Dataset extract
*-*-*

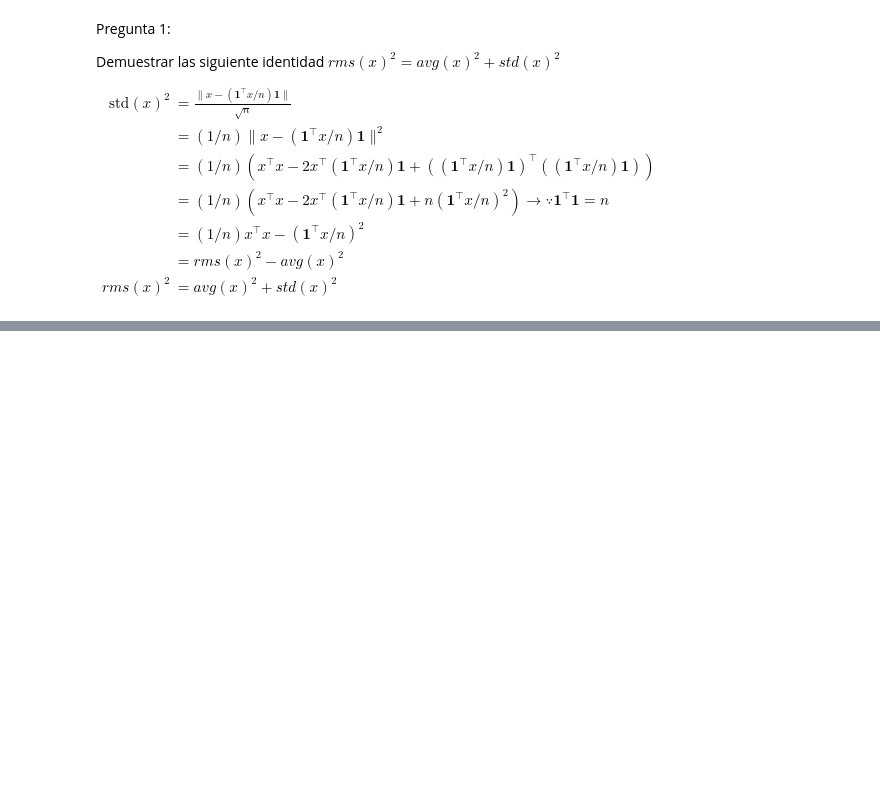
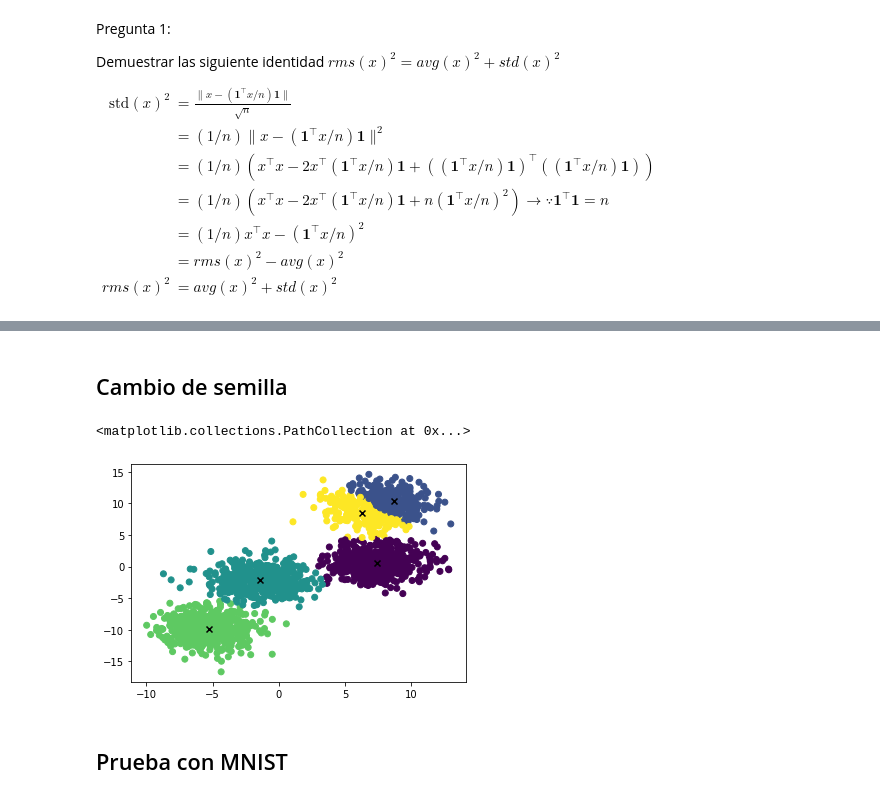
Before and after one commit to hperaltav/tareasmia, a Jupyter notebook: Untitled.ipynb, the cells around one changed output, grey strips where cells are left out. Saved outputs shown, nothing was run; the diff lists cells and outputs as text; code cells hidden in the pictures; blank space fills up the shorter version.

```diff
--- a/Untitled.ipynb
+++ b/Untitled.ipynb
@@ -42,0 +105,16 @@ data
+# %% [markdown]
+## Cambio de semilla
+# %%
+#genera representantes y el K
+#k=5 y semilla=25222
+Z0 = rep_inicial(5, X, semilla=25222)
+
+#calcula
+clusters, repfinal = k_means_fit(X, Z0, 100)
+plt.scatter(X[:,0], X[:,1], c=clusters)
+plt.scatter(repfinal[:,0],repfinal[:,1], c='black', marker='x')
+# %% [output]
+<matplotlib.collections.PathCollection at 0x...>
+[figure, added]
+# %% [markdown]
+## Prueba con MNIST
```
Also changed, not shown: parts of 13 cells of this notebook.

*-*-*

How to complete this task
Each record above must be returned exactly as written, with its pictures omitted.

Task solution
Before and after one commit to hperaltav/tareasmia, a Jupyter notebook: Untitled.ipynb, the cells around one changed output, grey strips where cells are left out. Saved outputs shown, nothing was run; the diff lists cells and outputs as text; code cells hidden in the pictures; blank space fills up the shorter version.

```diff
--- a/Untitled.ipynb
+++ b/Untitled.ipynb
@@ -42,0 +105,16 @@ data
+# %% [markdown]
+## Cambio de semilla
+# %%
+#genera representantes y el K
+#k=5 y semilla=25222
+Z0 = rep_inicial(5, X, semilla=25222)
+
+#calcula
+clusters, repfinal = k_means_fit(X, Z0, 100)
+plt.scatter(X[:,0], X[:,1], c=clusters)
+plt.scatter(repfinal[:,0],repfinal[:,1], c='black', marker='x')
+# %% [output]
+<matplotlib.collections.PathCollection at 0x...>
+[figure, added]
+# %% [markdown]
+## Prueba con MNIST
```
Also changed, not shown: parts of 13 cells of this notebook.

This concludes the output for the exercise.